Washington Now a Right to Work State for Public Sector
FROM THE DESK OF ERIN SHANNON
DIRECTOR, WPC’S CENTER FOR WORKER RIGHTS
This is a pivotal moment for our state and the nation.
Today the U.S. Supreme Court announced a landmark ruling in the case of Janus v. American Federation of State, County and Municipal Employees (AFSCME), ending the forced unionization of government workers by giving them the right to reject paying a union for representation.
The Court found requiring government employees to pay union dues or “agency fees” as a condition of employment violates their First Amendment rights. The Court recognized that everything public sector unions do, including collectively bargaining with the government, is inherently political since it pertains to public policy and taxpayer money. It is therefore a violation of government workers’ constitutional rights to be forced to support the union in any way, including financially.
The ruling overturns a previous U.S. Supreme Court ruling 41 years ago, Abood v. Detroit Board of Education, which held that unions representing government workers could compel them to financially support that union. Under the Abood decision, workers could opt out of paying the small portion of union dues that fund specific political and ideological activity, but every worker was still forced to pay “agency fees” to the union for representation, even if they did not want that representation.
The Court’s ruling in favor of plaintiff and Illinois government employee Mark Janus means every public employee in the country now has the right to decide for themselves whether to financially support a union. The Janus decision protects the constitutional freedom of association rights of public workers in all 50 states and gives them the power of choice.
The importance of the Court’s ruling in the Janus case cannot be overstated. In Washington state, public sector unions have exerted undue influence over policymaking, paid for by the never-ending, guaranteed revenue from the union dues and agency fees forcibly extracted from government workers.
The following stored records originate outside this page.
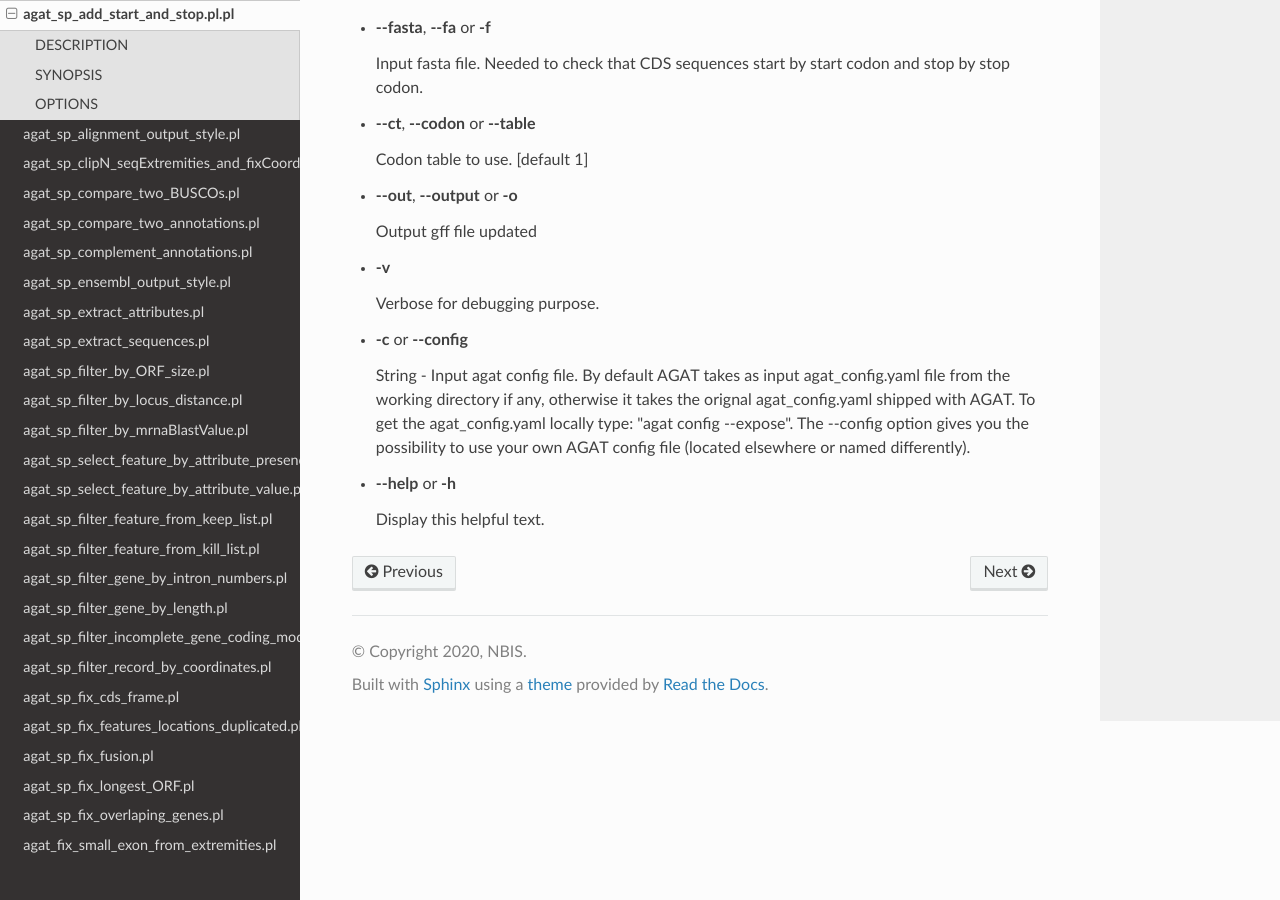
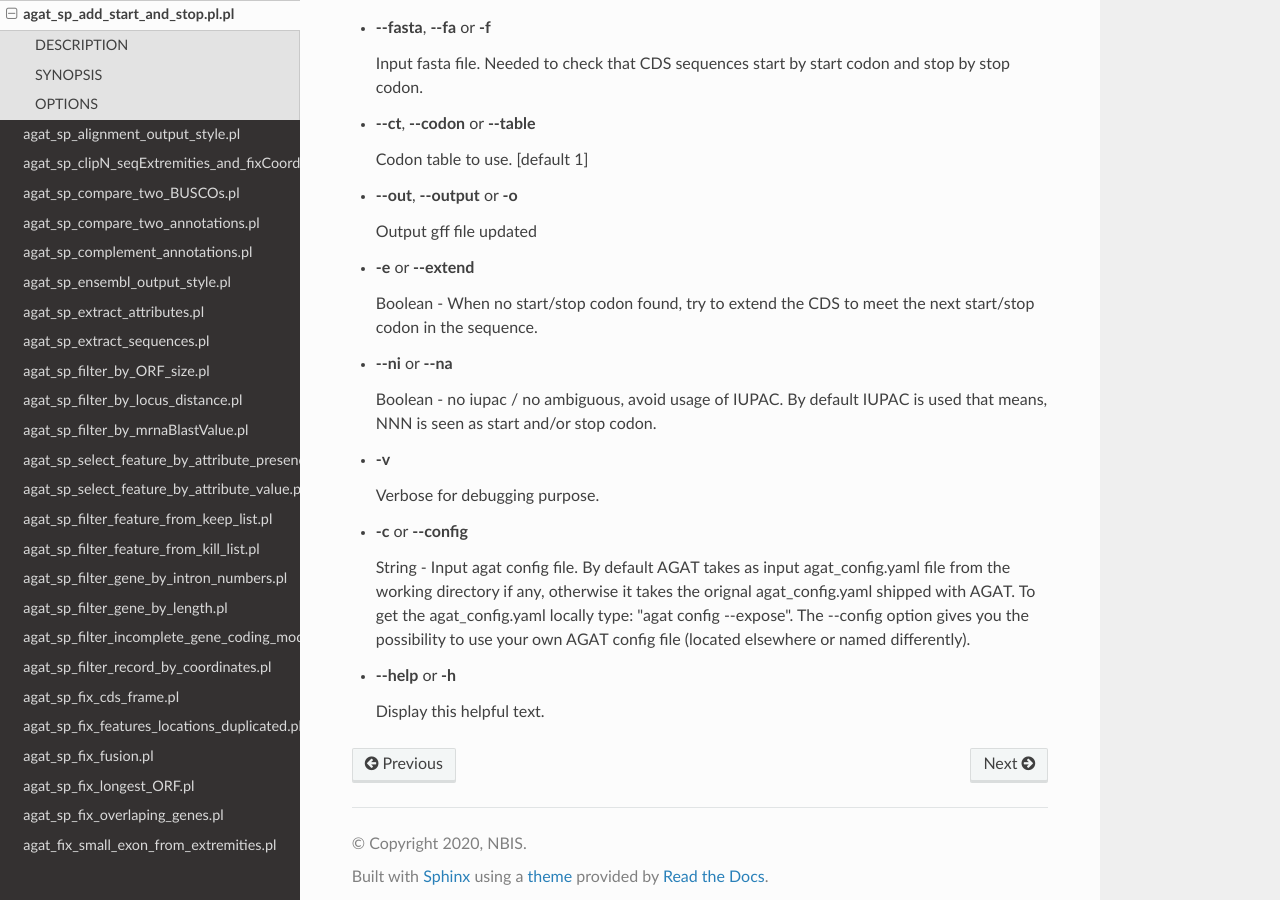
Before and after one commit to NBISweden/AGAT, a Sphinx documentation site: the page built from docs/tools/agat_sp_add_start_and_stop.md, in a window 1280 px wide and 900 px high, scrolled down 563 px. Built offline with Sphinx 7.4.7 and the Read the Docs theme 2.0.0, drawn with Linux system fonts in a browser that asks for light colours; pages that are not in the unit, such as notebooks, are missing from menus.

Commit message:
update to reflect add of option na/ni and -e/--extend

```diff
--- a/docs/tools/agat_sp_add_start_and_stop.md
+++ b/docs/tools/agat_sp_add_start_and_stop.md
@@ -31,6 +31,14 @@ agat_sp_add_start_and_stop.pl.pl --help
 
     Output gff file updated
 
+- **-e** or **--extend**
+
+    Boolean - When no start/stop codon found, try to extend the CDS to meet the next start/stop codon in the sequence.
+
+- **--ni** or **--na**
+
+    Boolean - no iupac / no ambiguous, avoid usage of IUPAC. By default IUPAC is used that means, NNN is seen as start and/or stop codon.
+
 - **-v**
 
     Verbose for debugging purpose.
```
It is organized labor that has consistently blocked many of the much-needed, WPC recommended, policy reforms that would make Washington a better state to live and do business. From improving the state’s small business climate, to addressing the transportation crisis, reforming our education system, reducing government spending and increasing government transparency, the powerful special interest group that is organized labor has been the common denominator in opposition.
Until this influence is diluted, there will remain an imbalance of power that will stymie meaningful reform.
Thanks to the Court’s ruling in Janus, we now have the opportunity to level the playing field and restore the balance of power by ending public sector unions’ forced-dues gravy train.
The Janus ruling isn’t just about policy. Millions of workers now have the freedom to choose whether to support their union. Prior to the Janus ruling, these workers were disenfranchised and forced to pay for union activities and policies they do not agree with, and that often are against their own economic interests.
Just last month Mark shared with WPC and Solutions Summit participants his story of how he went from a child support specialist for the state of Illinois whose job is to protect children, to the lead plaintiff in a case to protect the rights of millions of public workers. LINK TO HIS SPEECH ON OUR WEBSITE Mark says that contrary to the union propaganda painting him as a union-buster, he is not anti-union. He simply doesn’t feel the union he is forced to pay represents his best interests, nor does it represent his values:
I am not anti-union. Unions have their place. And some people like them. But unions aren't a fit for everyone. And I shouldn't be forced to pay money to a union if I don't think it does a good job representing my interests.
The union says it is advocating for me, but here is how I see it: At a time when Illinois is drowning in red ink and does not have the money to deliver core services, such as caring for the poor and disadvantaged, the union is wrangling taxpayers for higher wages and pension benefits for state workers — benefits that Illinoisans cannot afford. The union’s fight is not my fight.
The Court’s ruling in favor of Mark Janus is a victory, but the battle for worker rights is really just beginning. Rather than focus on convincing workers of the value of their services, government unions have been working overtime on schemes to circumvent the ruling, misinform and mislead government workers about their rights, and prevent those workers from exercising those rights. Government unions, aided by the policymakers they helped elect, have already built a gauntlet of roadblocks that make it difficult and confusing for government workers to navigate and overcome.
In response, WPC has launched a multi-pronged effort to help ensure every public employee in the state, at all levels of government, knows and understands their right to reject paying their government union for representation they may not want. We will also help direct workers to the resources they need to exercise their right to choose. In addition, WPC will engage in a campaign to educate the general public so they know this ruling is not something to be circumvented but a triumph of freedom to be celebrated.
To paraphrase Abraham Lincoln, with pubic opinion anything is possible – without it, nothing is.
Freedom has the momentum, but we must seize our opportunity now. The other side will be desperate to continue to collect money they see as “theirs.” We have a chance to even the playing field and make them earn only voluntary contributions like we do.
Without your help, our work will not be possible. Thank you for allowing WPC to work to protect individual worker rights, and give free market policy a fighting chance in Washington state.